prices hold near current levels it is nearing the bottom.
In any case, we anticipate that the number of rigs targeting oil will
surpass gas rigs be fore the end of April. The great unknown is what
level of gas drilling is necessary to maintain production.
The dramatic increase in the number of of horizontal wells is a
structural change in the industry. A typical new horizontal well
produces far more than its vertical counterpart. However, the
production in these wells declines dramatically in some cases as much
as 80% in the first year. This makes production more difficult to
estimate from rig count. We are just beginning to have enough data.
we can not yet estimate with certainty the point at which rig count
will fall enough to bring supply and demand into balance and support
natural gas prices in the $4.00 - $5.00 range the evidence is that it
will come sometime this year. The market seems to agree with the
December futures price of natural gas on NYMEX near $5.00.
history is any guide lower drilling activity will cause the supply of
gas to fall below demand leading to a spike in prices. That will be
followed in a few months by a surge in drilling activity and eventually
and over-supply of gas. The over-supply will lead to a price collapse
and with falling prices lower drilling activity and eventually
production. Then the cycle will repeat. The length of these cycles
should range between 2-3 years.
for March 24, 2011
Light Sweet Crude
Oil NY Harbor
For the week of March 18, natural gas in storage was off 6
to the 5-year average withdrawal of 15 Bcf. That is a little bearish,
but we are in for colder than normal weather in the East Consuming
Region through mid-April. This resulted in 1,612
working gas in storage, which is only 25 Bcf (1.6%) above the 5-year
average and 14 Bcf (0.9%) lower than last year.
The rate of withdrawal this heating season is 325 Bcf greater than the
are above the 5-year average on a national basis the Eastern Consuming
Region is not.

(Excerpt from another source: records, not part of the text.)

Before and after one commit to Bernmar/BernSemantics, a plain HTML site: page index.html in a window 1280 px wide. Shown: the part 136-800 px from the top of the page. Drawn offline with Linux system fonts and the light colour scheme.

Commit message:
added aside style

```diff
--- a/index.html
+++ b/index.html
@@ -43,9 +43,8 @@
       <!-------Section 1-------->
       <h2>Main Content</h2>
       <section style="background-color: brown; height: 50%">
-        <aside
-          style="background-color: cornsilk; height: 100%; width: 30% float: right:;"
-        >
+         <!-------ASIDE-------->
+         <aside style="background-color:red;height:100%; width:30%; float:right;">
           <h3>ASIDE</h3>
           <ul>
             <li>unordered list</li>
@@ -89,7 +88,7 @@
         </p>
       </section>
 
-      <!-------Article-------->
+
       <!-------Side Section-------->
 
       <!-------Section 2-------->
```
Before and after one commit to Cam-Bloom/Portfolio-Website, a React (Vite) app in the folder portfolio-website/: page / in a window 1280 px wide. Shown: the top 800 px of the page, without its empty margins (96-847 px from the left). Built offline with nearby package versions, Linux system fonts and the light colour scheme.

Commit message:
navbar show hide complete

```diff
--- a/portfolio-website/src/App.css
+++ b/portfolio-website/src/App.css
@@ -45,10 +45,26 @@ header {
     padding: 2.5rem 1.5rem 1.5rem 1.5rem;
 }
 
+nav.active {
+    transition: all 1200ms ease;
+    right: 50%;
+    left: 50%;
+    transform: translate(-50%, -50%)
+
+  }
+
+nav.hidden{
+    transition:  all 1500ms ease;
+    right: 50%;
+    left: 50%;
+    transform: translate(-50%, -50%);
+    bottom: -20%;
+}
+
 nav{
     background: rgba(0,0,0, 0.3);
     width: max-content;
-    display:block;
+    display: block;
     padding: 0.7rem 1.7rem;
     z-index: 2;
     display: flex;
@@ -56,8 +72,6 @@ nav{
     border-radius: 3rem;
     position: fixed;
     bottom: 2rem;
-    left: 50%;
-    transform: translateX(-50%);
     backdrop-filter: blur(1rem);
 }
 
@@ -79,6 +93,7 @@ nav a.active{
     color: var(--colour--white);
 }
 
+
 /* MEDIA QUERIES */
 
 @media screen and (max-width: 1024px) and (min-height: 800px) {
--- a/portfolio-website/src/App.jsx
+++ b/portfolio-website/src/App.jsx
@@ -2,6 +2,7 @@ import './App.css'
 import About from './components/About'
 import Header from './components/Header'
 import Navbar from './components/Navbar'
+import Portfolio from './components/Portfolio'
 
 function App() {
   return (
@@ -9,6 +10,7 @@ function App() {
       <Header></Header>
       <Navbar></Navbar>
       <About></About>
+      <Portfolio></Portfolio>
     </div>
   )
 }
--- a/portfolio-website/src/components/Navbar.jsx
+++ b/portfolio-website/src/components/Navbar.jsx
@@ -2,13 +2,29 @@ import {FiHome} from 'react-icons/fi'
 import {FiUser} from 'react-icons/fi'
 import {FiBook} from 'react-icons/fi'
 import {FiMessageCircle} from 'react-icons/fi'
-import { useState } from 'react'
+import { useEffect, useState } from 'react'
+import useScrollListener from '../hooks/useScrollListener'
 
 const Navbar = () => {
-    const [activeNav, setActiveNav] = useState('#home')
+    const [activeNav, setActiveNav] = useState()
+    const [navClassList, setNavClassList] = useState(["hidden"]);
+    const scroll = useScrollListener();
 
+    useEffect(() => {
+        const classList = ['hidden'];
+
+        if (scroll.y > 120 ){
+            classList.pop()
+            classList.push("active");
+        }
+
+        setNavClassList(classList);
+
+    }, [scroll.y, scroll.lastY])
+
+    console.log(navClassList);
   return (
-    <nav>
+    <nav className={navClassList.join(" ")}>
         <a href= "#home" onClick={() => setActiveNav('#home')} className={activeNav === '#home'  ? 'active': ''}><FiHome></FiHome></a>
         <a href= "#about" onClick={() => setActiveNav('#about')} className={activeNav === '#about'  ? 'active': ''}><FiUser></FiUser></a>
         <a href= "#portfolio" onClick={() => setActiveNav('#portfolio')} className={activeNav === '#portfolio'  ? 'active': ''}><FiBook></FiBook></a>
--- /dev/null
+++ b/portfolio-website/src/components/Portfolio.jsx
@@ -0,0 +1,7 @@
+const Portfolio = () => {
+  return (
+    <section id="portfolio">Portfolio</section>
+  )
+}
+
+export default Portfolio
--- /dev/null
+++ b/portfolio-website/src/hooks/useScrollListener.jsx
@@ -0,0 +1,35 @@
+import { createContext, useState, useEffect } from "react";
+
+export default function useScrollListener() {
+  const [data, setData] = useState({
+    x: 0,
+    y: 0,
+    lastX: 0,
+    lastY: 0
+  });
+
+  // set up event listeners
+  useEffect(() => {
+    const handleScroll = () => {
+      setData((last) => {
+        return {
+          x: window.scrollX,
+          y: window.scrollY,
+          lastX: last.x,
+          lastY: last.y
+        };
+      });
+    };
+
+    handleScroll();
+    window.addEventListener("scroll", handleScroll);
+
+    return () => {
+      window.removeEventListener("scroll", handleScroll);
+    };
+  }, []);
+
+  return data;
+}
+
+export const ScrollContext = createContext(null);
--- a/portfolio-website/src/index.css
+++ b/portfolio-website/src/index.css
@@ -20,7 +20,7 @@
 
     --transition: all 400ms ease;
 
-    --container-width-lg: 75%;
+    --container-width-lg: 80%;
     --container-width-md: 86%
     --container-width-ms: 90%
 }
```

This
week storage in the Eastern Consuming Region was down 22 Bcf compared
the normal withdrawal of 23 Bcf. Storage at 675 Bcf is 85 Bcf (11.2%)
below last year and 68 Bcf
(9.2%) above the 5-year average. The East doesn't need as
much gas in storage because of additional local supply from new shale
West Consuming Region had an injection of one Bcf which is average for
this time of year. With 222 Bcf in storage the West is 63
(22.1%) lower than last year and 22 Bcf (8.9%) lower than the 5-year
There was a 15 Bcf injection in the producing region which is 8 Bcf
above the 5-average of 7 Bcf. With 715 Bcf in storage, the
producing region is 134 Bcf (23.1%) above last year and 115 Bcf
above the 5-year average of 600.
Overall storage levels are slightly above normal, but on a regional level
the producing Region is quite high while the Eastern and Western
Consuming Regions are below normal. If storage levels in the producing
region fall below the 5-year average we will take it as a clear bullish
signal for gas prices.
If Cheniere Energy, Freeport LNG and others are allowed to build LNG
export terminals, the exposure to international markets should lift the
price here in the U.S.
Friday, March 18, 2010